_Work to be completed_
In the entries below, find every line with the string "const" and copy it.

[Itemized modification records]
<<<<
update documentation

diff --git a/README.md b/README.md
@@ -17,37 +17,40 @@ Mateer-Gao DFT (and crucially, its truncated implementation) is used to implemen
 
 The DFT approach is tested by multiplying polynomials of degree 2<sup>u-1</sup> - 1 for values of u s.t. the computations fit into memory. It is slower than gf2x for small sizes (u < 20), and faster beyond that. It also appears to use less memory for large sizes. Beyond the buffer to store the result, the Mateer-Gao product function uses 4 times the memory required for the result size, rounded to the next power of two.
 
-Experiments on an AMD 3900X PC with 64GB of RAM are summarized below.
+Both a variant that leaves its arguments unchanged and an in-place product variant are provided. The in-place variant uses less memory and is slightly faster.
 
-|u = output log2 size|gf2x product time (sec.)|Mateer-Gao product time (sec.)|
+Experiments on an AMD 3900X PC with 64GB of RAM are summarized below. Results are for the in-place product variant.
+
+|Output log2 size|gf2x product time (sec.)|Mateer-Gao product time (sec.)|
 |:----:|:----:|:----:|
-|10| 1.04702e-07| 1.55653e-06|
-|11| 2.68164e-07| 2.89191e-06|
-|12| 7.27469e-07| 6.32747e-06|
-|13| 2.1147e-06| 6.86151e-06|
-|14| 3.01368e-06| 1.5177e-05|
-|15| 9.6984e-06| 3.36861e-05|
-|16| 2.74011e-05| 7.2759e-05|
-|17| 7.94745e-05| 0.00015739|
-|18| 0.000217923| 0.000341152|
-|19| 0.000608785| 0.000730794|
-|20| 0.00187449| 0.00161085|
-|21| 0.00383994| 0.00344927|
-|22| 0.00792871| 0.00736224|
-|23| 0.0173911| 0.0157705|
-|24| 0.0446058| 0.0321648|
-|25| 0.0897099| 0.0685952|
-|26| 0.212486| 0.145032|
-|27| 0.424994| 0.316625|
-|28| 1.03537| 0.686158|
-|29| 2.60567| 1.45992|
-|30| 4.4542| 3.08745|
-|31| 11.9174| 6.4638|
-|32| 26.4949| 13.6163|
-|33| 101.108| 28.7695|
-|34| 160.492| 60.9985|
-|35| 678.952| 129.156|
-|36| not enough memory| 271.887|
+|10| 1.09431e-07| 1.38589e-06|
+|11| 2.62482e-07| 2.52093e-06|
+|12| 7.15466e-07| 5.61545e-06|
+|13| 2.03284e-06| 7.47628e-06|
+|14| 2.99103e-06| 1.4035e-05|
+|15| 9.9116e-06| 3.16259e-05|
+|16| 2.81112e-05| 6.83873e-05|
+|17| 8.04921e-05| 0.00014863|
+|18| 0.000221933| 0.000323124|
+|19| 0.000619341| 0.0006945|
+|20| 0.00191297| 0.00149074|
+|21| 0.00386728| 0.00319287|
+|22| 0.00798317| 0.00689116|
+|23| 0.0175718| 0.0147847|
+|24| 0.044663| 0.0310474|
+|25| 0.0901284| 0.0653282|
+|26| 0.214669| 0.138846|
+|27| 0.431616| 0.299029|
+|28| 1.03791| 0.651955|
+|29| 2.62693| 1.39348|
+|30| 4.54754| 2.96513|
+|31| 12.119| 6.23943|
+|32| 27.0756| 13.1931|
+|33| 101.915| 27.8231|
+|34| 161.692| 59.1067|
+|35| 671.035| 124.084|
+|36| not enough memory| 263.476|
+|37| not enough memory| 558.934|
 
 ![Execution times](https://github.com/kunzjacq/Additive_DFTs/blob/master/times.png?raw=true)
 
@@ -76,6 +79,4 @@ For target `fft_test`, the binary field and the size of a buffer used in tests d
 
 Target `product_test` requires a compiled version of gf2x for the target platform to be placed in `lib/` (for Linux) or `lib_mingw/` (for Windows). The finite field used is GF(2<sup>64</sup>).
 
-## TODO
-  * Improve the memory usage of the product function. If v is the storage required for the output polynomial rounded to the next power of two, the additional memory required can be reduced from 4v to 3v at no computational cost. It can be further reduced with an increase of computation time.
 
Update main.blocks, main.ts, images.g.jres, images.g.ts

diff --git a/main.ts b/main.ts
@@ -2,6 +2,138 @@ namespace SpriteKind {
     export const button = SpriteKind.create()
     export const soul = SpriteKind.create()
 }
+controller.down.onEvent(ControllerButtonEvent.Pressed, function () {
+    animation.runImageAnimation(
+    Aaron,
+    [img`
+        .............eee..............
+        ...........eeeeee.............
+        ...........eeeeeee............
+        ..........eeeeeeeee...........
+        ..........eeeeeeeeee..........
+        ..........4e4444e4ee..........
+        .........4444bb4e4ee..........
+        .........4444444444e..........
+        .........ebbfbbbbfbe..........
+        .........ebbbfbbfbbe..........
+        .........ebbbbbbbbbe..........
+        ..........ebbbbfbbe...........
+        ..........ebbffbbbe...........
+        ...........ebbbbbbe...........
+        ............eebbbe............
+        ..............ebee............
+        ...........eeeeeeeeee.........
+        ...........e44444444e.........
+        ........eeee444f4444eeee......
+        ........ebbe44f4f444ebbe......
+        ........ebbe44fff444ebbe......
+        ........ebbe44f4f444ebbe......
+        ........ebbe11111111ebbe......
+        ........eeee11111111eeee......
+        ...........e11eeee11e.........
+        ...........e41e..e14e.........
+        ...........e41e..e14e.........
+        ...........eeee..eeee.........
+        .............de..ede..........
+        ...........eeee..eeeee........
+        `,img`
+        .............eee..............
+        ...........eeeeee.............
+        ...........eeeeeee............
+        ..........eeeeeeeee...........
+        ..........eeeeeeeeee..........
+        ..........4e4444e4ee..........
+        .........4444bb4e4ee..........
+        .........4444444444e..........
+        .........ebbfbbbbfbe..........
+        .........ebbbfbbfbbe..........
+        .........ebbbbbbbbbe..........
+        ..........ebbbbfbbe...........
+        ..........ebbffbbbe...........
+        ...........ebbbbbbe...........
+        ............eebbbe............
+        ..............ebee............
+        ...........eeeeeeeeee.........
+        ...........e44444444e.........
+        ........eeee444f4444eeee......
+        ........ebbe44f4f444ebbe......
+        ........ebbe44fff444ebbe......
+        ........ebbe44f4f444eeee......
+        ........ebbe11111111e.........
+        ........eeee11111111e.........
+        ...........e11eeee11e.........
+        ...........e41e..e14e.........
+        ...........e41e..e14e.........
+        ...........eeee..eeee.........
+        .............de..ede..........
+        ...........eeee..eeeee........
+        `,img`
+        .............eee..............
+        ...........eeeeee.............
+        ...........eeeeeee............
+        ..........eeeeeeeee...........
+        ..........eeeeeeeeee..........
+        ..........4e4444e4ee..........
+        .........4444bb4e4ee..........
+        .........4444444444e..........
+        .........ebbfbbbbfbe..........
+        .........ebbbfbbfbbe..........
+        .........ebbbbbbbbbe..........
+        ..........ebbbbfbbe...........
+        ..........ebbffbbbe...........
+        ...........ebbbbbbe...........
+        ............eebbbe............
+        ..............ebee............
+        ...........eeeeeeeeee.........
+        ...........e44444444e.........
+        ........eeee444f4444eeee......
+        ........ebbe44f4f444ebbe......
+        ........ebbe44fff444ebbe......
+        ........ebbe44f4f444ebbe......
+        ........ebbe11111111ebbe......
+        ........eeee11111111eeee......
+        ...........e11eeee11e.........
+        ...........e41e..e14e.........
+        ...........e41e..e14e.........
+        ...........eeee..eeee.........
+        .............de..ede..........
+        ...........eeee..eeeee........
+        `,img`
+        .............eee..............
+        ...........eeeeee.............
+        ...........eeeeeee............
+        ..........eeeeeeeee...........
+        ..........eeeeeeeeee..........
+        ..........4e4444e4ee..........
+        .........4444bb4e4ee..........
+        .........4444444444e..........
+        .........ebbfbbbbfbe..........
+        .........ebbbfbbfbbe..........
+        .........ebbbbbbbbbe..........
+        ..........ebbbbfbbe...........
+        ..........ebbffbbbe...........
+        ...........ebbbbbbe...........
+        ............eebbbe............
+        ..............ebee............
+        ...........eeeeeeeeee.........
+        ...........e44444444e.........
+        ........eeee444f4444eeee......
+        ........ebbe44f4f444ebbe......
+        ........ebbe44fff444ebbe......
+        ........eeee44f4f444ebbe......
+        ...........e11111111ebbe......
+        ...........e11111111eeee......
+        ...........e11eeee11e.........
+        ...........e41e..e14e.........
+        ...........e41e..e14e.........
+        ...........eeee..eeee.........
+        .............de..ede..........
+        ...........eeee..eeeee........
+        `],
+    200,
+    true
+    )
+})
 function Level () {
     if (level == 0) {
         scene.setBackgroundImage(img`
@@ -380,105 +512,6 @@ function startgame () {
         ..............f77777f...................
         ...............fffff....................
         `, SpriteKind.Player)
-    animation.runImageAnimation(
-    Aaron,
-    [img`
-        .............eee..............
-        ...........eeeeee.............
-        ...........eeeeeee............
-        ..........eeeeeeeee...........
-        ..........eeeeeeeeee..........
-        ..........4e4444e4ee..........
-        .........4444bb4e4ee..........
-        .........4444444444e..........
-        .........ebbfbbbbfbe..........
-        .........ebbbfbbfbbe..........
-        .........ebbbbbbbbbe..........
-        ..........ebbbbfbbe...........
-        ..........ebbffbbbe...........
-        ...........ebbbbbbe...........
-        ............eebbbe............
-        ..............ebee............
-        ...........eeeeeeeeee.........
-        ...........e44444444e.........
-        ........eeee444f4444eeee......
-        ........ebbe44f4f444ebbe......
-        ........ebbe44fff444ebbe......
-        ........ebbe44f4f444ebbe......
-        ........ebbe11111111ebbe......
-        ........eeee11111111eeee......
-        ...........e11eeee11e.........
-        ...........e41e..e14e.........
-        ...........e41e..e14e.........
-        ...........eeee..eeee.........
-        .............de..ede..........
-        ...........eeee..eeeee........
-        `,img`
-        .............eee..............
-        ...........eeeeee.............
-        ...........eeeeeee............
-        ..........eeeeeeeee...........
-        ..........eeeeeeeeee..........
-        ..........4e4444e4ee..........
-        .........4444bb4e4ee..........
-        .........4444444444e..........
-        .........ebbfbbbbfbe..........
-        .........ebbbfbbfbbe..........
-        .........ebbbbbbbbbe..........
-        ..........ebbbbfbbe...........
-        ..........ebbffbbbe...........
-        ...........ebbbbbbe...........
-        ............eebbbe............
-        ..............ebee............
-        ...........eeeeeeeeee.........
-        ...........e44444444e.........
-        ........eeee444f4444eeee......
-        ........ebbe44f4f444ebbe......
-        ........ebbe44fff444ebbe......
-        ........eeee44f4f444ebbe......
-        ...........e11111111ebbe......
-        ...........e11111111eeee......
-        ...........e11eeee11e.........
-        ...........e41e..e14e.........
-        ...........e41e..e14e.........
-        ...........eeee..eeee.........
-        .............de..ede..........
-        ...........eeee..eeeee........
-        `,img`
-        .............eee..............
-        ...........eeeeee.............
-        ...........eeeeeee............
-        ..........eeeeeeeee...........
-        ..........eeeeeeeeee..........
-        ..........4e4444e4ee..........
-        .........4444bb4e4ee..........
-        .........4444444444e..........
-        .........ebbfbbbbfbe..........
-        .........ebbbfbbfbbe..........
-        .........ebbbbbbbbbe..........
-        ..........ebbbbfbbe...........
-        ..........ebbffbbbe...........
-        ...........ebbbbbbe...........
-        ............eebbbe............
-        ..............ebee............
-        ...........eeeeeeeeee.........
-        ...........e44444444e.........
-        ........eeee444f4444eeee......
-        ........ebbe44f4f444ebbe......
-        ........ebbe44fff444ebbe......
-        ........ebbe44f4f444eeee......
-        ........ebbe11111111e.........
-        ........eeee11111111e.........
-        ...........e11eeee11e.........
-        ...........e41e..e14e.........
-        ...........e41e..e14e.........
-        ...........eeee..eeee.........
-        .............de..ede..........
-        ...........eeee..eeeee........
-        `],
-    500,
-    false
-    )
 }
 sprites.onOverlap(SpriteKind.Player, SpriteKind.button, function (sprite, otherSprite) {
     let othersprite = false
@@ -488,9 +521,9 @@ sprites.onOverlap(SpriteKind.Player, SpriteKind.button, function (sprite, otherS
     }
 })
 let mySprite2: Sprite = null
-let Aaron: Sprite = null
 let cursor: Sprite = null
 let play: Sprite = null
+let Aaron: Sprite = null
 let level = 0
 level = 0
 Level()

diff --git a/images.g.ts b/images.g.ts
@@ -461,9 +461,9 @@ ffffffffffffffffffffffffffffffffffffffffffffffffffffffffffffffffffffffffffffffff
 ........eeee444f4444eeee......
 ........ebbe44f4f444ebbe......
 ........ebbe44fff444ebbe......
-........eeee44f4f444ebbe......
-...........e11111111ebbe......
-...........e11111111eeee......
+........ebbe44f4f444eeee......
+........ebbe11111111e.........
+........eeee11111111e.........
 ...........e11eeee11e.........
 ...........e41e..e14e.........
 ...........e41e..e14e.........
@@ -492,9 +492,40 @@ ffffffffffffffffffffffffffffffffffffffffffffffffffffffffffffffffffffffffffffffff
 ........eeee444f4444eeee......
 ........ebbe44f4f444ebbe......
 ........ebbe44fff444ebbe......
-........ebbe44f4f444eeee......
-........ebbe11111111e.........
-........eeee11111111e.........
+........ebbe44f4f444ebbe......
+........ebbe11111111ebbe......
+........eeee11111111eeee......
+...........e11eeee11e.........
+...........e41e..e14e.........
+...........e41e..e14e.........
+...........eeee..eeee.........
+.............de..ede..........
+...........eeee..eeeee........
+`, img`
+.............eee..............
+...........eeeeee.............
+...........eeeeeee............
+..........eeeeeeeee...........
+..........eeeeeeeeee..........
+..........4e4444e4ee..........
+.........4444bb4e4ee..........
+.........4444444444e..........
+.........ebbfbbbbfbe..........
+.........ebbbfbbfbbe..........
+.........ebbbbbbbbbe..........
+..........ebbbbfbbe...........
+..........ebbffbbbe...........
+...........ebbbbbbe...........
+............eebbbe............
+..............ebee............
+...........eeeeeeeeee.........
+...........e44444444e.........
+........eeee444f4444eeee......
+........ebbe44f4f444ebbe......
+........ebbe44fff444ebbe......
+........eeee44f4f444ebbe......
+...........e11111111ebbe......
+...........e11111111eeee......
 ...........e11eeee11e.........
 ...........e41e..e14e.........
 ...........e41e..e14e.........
>>>>
_Completed task_
     export const button = SpriteKind.create()
     export const soul = SpriteKind.create()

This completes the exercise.